Only 14 percent of troops taken out of combat operations on medical grounds during this four-year period were because of a combat injury.
The biggest single cause for a pullout were musculo-skeletal and joint problems, which accounted for 24 percent of medical evacuations.
In contrast, psychiatric grounds accounted for five percent of evacuations in Iraq and six percent in Afghanistan in 2004; these figures rose to 14 percent and 11 percent respectively in 2007.
The analysis, published by The Lancet, was led by Steven Cohen of Johns Hopkins School of Medicine in Baltimore.
It drew on data from more than 34,000 US personnel who had been evacuated to the main US military receiving hospital in Landstuhl, Germany.
The authors note that the increase in psychiatric cases occurred despite the introduction of mental health teams devoted to treating combat stress.

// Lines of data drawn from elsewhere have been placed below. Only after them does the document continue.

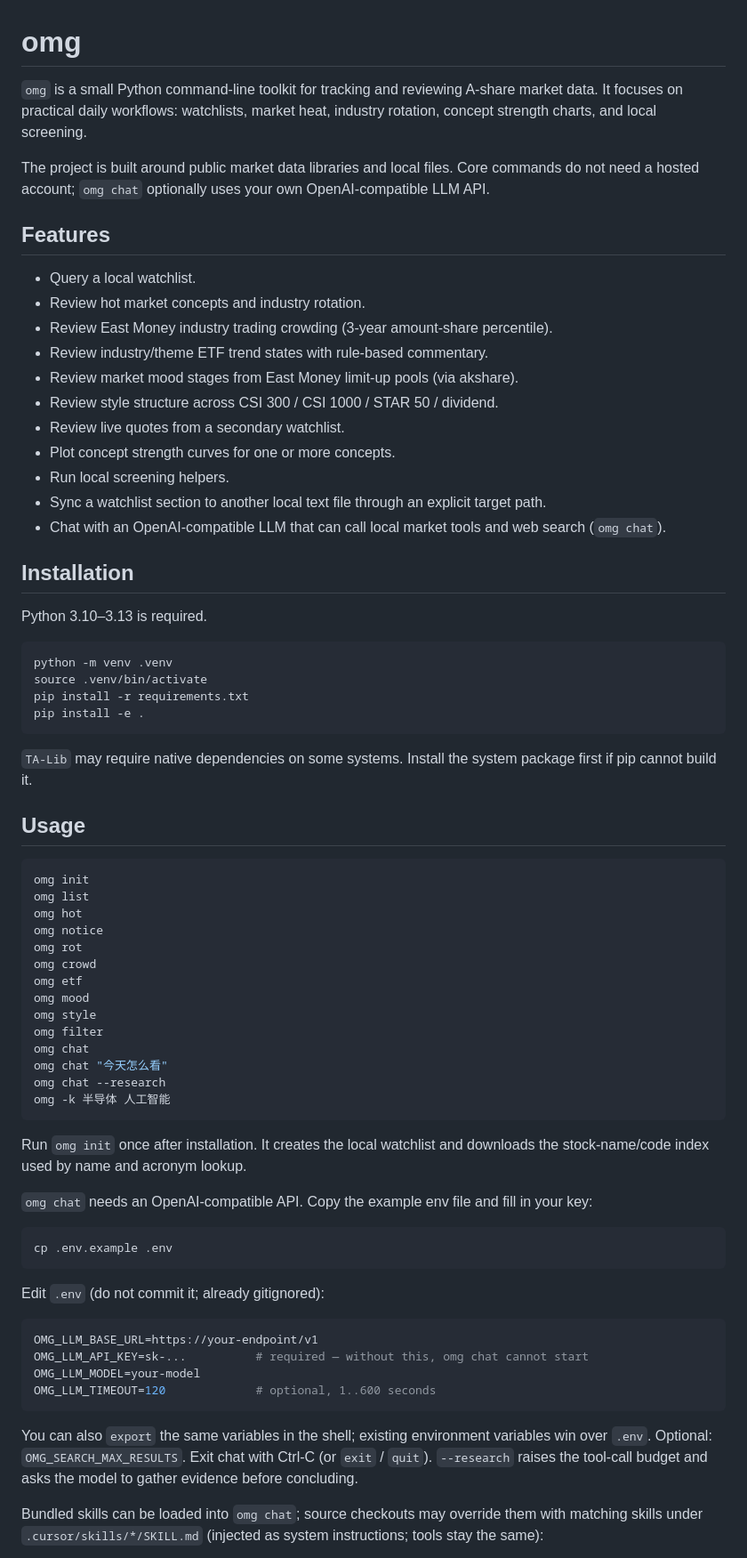
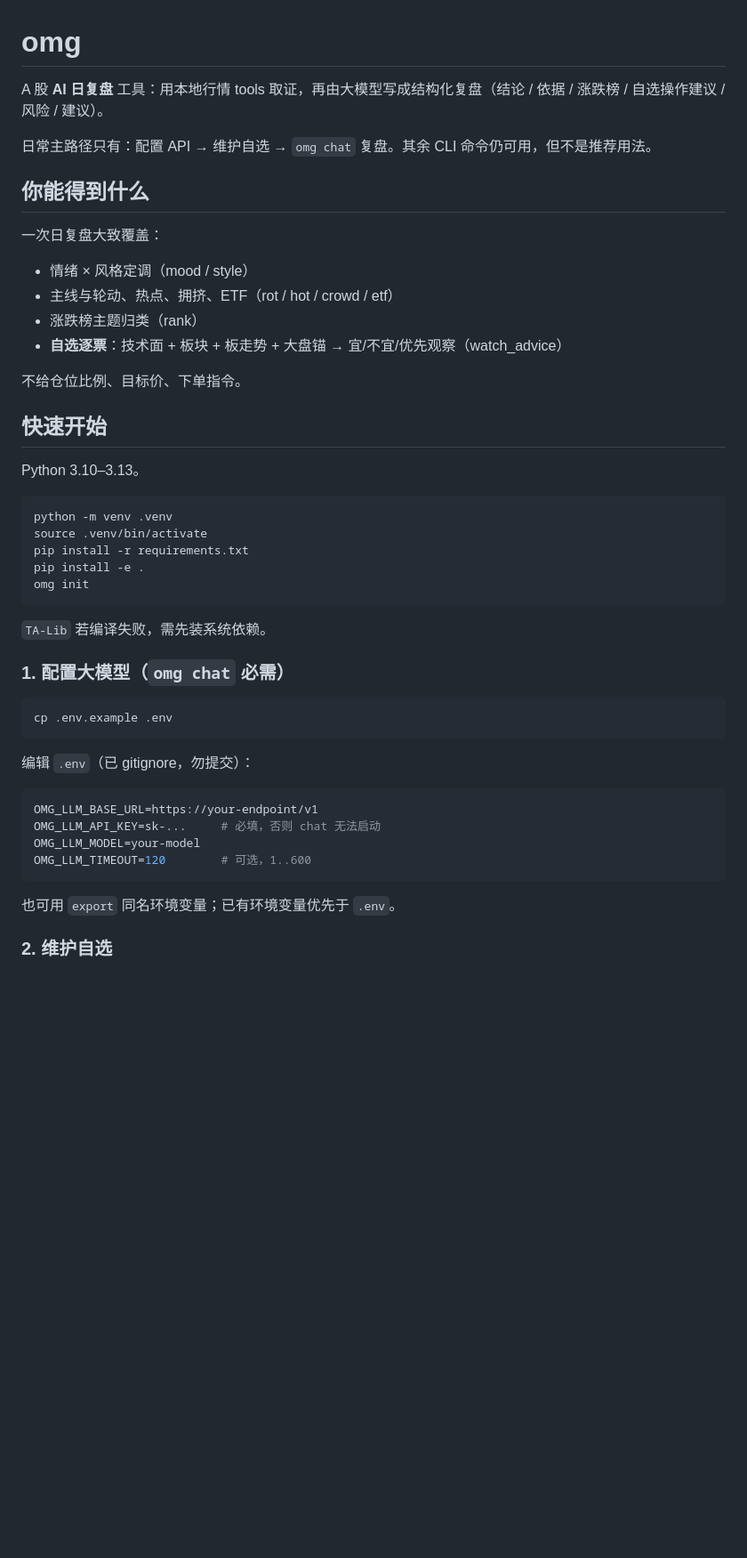
Before and after one commit to ooppstef/omg, a Markdown page: README.md, the part around one of its changes. Shown at 89% size. Rendered like a GitHub page; blank space fills up the shorter version.

````diff
--- a/README.md
+++ b/README.md
@@ -1,76 +1,50 @@
 # omg
 
-`omg` is a small Python command-line toolkit for tracking and reviewing A-share market data. It focuses on practical daily workflows: watchlists, market heat, industry rotation, concept strength charts, and local screening.
+A 股 **AI 日复盘** 工具：用本地行情 tools 取证，再由大模型写成结构化复盘（结论 / 依据 / 涨跌榜 / 自选操作建议 / 风险 / 建议）。
 
-The project is built around public market data libraries and local files. Core commands do not need a hosted account; `omg chat` optionally uses your own OpenAI-compatible LLM API.
+日常主路径只有：配置 API → 维护自选 → `omg chat` 复盘。其余 CLI 命令仍可用，但不是推荐用法。
 
-## Features
+## 你能得到什么
 
-- Query a local watchlist.
-- Review hot market concepts and industry rotation.
-- Review East Money industry trading crowding (3-year amount-share percentile).
-- Review industry/theme ETF trend states with rule-based commentary.
-- Review market mood stages from East Money limit-up pools (via akshare).
-- Review style structure across CSI 300 / CSI 1000 / STAR 50 / dividend.
-- Review live quotes from a secondary watchlist.
-- Plot concept strength curves for one or more concepts.
-- Run local screening helpers.
-- Sync a watchlist section to another local text file through an explicit target path.
-- Chat with an OpenAI-compatible LLM that can call local market tools and web search (`omg chat`).
+一次日复盘大致覆盖：
 
-## Installation
+- 情绪 × 风格定调（mood / style）
+- 主线与轮动、热点、拥挤、ETF（rot / hot / crowd / etf）
+- 涨跌榜主题归类（rank）
+- **自选逐票**：技术面 + 板块 + 板走势 + 大盘锚 → 宜/不宜/优先观察（watch_advice）
 
-Python 3.10–3.13 is required.
+不给仓位比例、目标价、下单指令。
+
+## 快速开始
+
+Python 3.10–3.13。
 
 ```sh
 python -m venv .venv
 source .venv/bin/activate
 pip install -r requirements.txt
 pip install -e .
+omg init
 ```
 
-`TA-Lib` may require native dependencies on some systems. Install the system package first if pip cannot build it.
+`TA-Lib` 若编译失败，需先装系统依赖。
 
-## Usage
-
-```sh
-omg init
-omg list
-omg hot
-omg notice
-omg rot
-omg crowd
-omg etf
-omg mood
-omg style
-omg filter
-omg chat
-omg chat "今天怎么看"
-omg chat --research
-omg -k 半导体 人工智能
-```
-
-Run `omg init` once after installation. It creates the local watchlist and
-downloads the stock-name/code index used by name and acronym lookup.
-
-`omg chat` needs an OpenAI-compatible API. Copy the example env file and fill in your key:
+### 1. 配置大模型（`omg chat` 必需）
 
 ```sh
 cp .env.example .env
 ```
 
-Edit `.env` (do not commit it; already gitignored):
+编辑 `.env`（已 gitignore，勿提交）：
 
 ```sh
 OMG_LLM_BASE_URL=https://your-endpoint/v1
-OMG_LLM_API_KEY=sk-...          # required — without this, omg chat cannot start
+OMG_LLM_API_KEY=sk-...     # 必填，否则 chat 无法启动
 OMG_LLM_MODEL=your-model
-OMG_LLM_TIMEOUT=120             # optional, 1..600 seconds
+OMG_LLM_TIMEOUT=120        # 可选，1..600
 ```
 
-You can also `export` the same variables in the shell; existing environment variables win over `.env`. Optional: `OMG_SEARCH_MAX_RESULTS`. Exit chat with Ctrl-C (or `exit` / `quit`). `--research` raises the tool-call budget and asks the model to gather evidence before concluding.
+也可用 `export` 同名环境变量；已有环境变量优先于 `.env`。
 
-Bundled skills can be loaded into `omg chat`; source checkouts may override them
-with matching skills under `.cursor/skills/*/SKILL.md` (injected as system
-instructions; tools stay the same):
+### 2. 维护自选
 
````
Also changed, not shown: other parts of README.md (+47 -43 lines).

Repeat missions and dwindling public support for the Iraq war may partly account for the rise, they suggest.
"Possible explanations... are the cumulative psychological effect of repeated deployments, the increasing manpower burden borne by reserve and National Guard units, a decreased threshold for evacuation, and a shift in public opinion regarding the war in Iraq," says the paper.
Other significant causes for medical evacuation were disorders of the nervous system (10 percent) and spinal pain (seven percent).
The findings have implications for the Pentagon, seeking to prevent evacuations that sap frontline strength and disrupt operations, and for doctors and families helping returning troops.
"As survival rates of combat injuries increase, and the burden of non-battle-related injuries and psychiatric disorders continues to soar, society must be prepared to deal with the aftermath of these injuries," says the paper.